Having the previous paragraph in mind, we could easily deduce that without a proper IPO, these 34 unicorns would most probably end with a failure. Furthermore, the six profitable Unicorn startups (out of 73) did IPOs many years ago. No Unicorn startup among those announcing or doing an IPO since Zoom in August 2019 was profitable in 2019 (or 2020). The statistic suggests that the privately held Unicorns, which have yet to do IPOs, are primarily unprofitable. Thus, the record low profitability of startups is likely to get worse. 

On the diagram, you can see a standard workflow of the making of a unicorn startup. In every round, more and more companies decide to exit, or they fail. Others manage to attract new funding and continue until they reach the dreamt status of the unicorn

And here is one exciting statement – every IPO company acts as an investment bank. It needs the IPO investors’ money to fund its activities. However, we need to ask ourselves whether this is a sustainable approach and whether we should mark unicorns as “successful” business ventures, considering that they do not operate on profit. And here is a sample list of reasons, marking unicorn as successful is a bad idea:

  • No net profit from their main business idea: Making not enough profit from their business idea means that the business idea is not viable. Evaluation of 1 billion US dollars does not mean that the assessment of the concept is so much.
  • Need of IPO to survive: Going into IPO mode means that the unicorn is now a public investment bank. In that sense, it starts acting as a bank, but not as a business venture. Another hint that the business idea was not profitable enough.
  • The considerable margin between evaluation and revenue: Sometimes, there is a significant margin between profit and revenue. It is essential to understand that evaluation is based on mathematical formulas, and as with every formula, the results can be set up for enormous evaluation. So, in short, a significant evaluation does not mean a successful business idea.

In conclusion, I think it is suitable for every entrepreneur and investor to ask themselves whether it is good to operate a business this way.
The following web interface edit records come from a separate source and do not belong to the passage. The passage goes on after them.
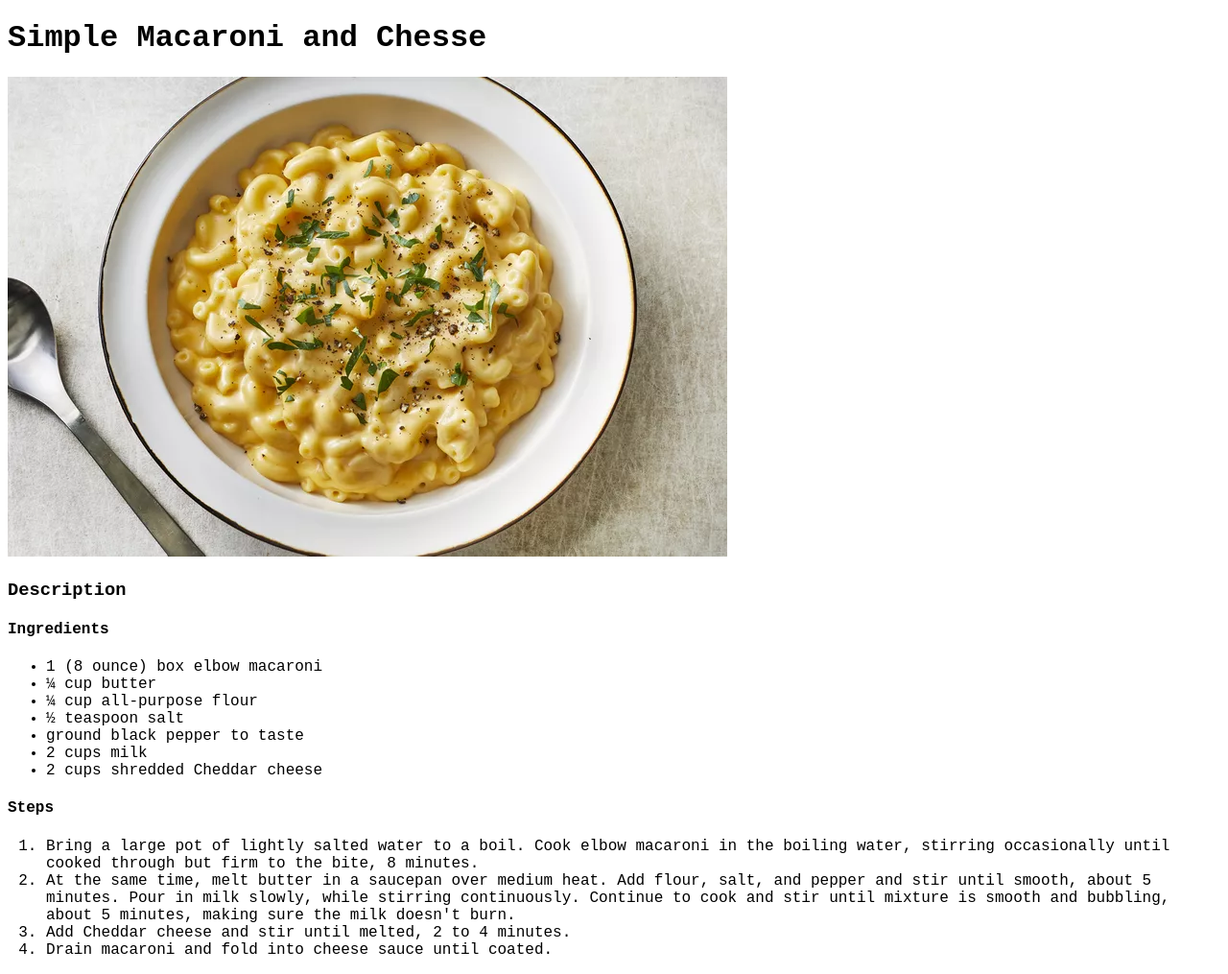
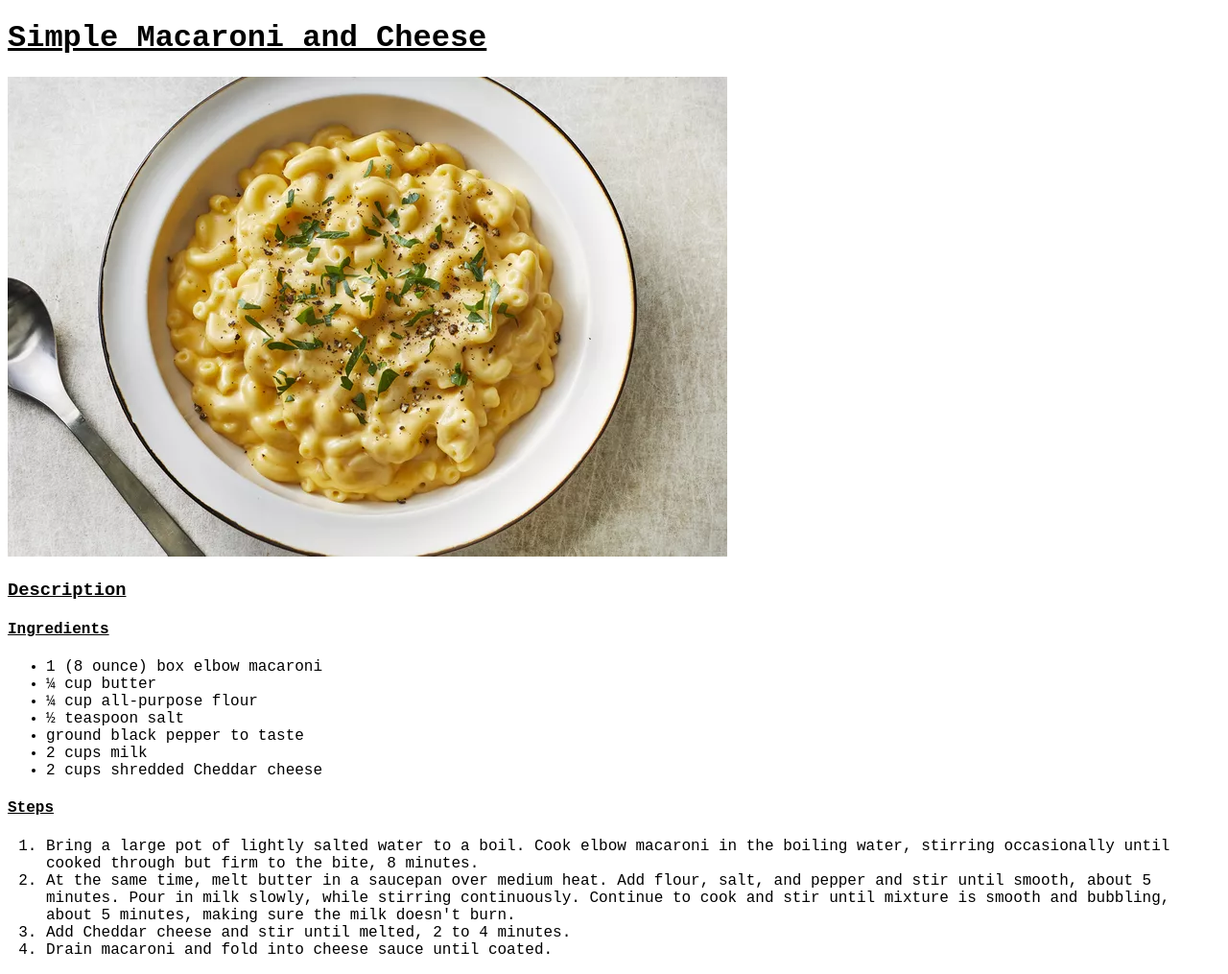
Before and after one commit to nadunvindy/Odin-Recipes, a plain HTML site: page recipes/simple-macaroni-and-cheese.html in a window 1280 px wide. Shown: the whole page at 96% size. Drawn offline with Linux system fonts and the light colour scheme.

Commit message:
Underline all headers

```diff
--- a/recipes/simple-macaroni-and-cheese.html
+++ b/recipes/simple-macaroni-and-cheese.html
@@ -8,13 +8,13 @@
     <title>Simple Macaroni And Cheese</title>
 </head>
 <body>
-    <h1>Simple Macaroni and Chesse</h1>
+    <h1 class="Headers">Simple Macaroni and Cheese</h1>
 
     <img src="../Images/238691-Simple-Macaroni-And-Cheese-mfs_008-7a50b284b67140919a0984093cb4611b.webp">
 
-    <h3>Description</h3>
+    <h3 class="Headers">Description</h3>
 
-    <h4>Ingredients</h4>
+    <h4 class="Headers">Ingredients</h4>
 
     <ul>
         <li>1 (8 ounce) box elbow macaroni</li>
@@ -26,7 +26,7 @@
         <li>2 cups shredded Cheddar cheese</li>
     </ul>
 
-    <h4>Steps</h4>
+    <h4 class="Headers">Steps</h4>
 
     <ol>
         <li>Bring a large pot of lightly salted water to a boil. Cook elbow macaroni in the boiling water, stirring occasionally until cooked through but firm to the bite, 8 minutes.</li>
--- a/recipes/styles.css
+++ b/recipes/styles.css
@@ -2,3 +2,7 @@
     color: black;
     font-family: 'Courier New', Courier, monospace;
 }
+
+.Headers{
+    text-decoration: underline;
+}
```
Also changed, not shown: recipes/edible-cookie-dough.html (+2 -2 lines).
Maybe a more prudent approach to doing business and ensuring the company has a minimized positive net profit will make the startup environment much better and less stressful.